The passengers aren't chatting, just a few murmurs and much looking around. Meanwhile, the woman with the annoying and adulterous boyfriend turns to speak with him about the commotion, finds him staring at a girl standing at the door. That is, he's staring at her peachy backside.

"Having a good look?" she says. He pretends that he was in a daze, staring into his thoughts, but she knows he's not a thinker, and stares him down. He tries to shake off his disgrace by looking around with interest, but he's fuming at being caught.

Adultery is an undeclared Australian institution, with a similar status to middle-class pot smoking - everything goes along nicely until somebody gets caught.

Further into the journey, his eyes begin roaming again. How can this man - this "everyman" - be compelled to save his eyes for the bona fide thighs of his missus?

This is the question facing Turkish Prime Minister Tayrip Erdogan and his government, as they push ahead with plans to criminalise adultery for the sake of preserving the family. "The family is a sacred institution for us," says Mr Erdogan. "The stronger the family, the stronger the country. If the family is weakened, that country is doomed to destruction."

One imagines our own Prime Minister feeling stirred by those words.
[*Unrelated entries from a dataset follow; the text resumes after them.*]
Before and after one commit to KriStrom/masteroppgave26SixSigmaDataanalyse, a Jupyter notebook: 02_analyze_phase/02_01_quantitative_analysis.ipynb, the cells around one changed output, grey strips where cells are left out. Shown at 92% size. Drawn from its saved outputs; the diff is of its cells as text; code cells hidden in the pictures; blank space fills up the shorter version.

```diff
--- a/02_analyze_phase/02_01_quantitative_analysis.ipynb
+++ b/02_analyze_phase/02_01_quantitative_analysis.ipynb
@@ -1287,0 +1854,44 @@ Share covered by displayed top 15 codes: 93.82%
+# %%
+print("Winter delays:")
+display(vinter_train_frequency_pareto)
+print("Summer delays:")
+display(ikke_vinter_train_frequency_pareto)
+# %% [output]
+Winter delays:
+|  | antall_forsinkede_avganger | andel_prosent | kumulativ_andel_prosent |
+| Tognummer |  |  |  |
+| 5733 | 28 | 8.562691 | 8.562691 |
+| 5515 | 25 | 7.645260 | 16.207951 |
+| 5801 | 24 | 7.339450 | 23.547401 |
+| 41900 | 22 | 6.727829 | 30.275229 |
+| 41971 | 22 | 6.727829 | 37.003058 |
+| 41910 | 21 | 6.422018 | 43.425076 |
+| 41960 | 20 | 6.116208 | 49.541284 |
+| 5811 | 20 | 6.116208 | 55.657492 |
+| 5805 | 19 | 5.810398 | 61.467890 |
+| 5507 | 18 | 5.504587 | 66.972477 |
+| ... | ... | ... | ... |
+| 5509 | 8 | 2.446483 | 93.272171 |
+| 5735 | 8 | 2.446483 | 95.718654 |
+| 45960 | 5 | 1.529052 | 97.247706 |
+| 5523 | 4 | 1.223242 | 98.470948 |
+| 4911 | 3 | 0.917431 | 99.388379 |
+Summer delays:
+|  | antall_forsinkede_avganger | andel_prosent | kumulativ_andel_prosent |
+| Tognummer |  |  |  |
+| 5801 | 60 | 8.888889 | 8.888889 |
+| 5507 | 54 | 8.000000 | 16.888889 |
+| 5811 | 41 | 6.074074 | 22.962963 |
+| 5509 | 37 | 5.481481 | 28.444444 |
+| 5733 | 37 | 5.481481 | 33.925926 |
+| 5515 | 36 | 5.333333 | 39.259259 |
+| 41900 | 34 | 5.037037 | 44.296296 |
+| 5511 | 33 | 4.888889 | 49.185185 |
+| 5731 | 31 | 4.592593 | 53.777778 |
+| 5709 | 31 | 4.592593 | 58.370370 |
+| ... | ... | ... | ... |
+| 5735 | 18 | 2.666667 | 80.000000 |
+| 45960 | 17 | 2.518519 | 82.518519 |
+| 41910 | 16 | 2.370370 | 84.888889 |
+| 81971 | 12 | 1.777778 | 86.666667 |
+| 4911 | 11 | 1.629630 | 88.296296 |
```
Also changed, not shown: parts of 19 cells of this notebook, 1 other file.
The problem is, adultery is an undeclared Australian institution, with a similar status to middle-class pot smoking - everything goes along nicely until somebody gets caught.

Clearly a lateral and preferably civilised strategy is required to induce extra-marital lovers to put their pants back on and head home for some quality time with the family.

And this is what I'm thinking about while riding the train and watching this fellow commit adultery in the heart.

How is the Turkish Prime Minister - and presumably his lust police - going to deal with such a man?

The bark of the public address system gave me an idea: "All right, you, perving on that young lady's behind. Take a good look at yourself."

You wouldn't need a camera to actually detect sly lust, just a tape loop. It'd catch .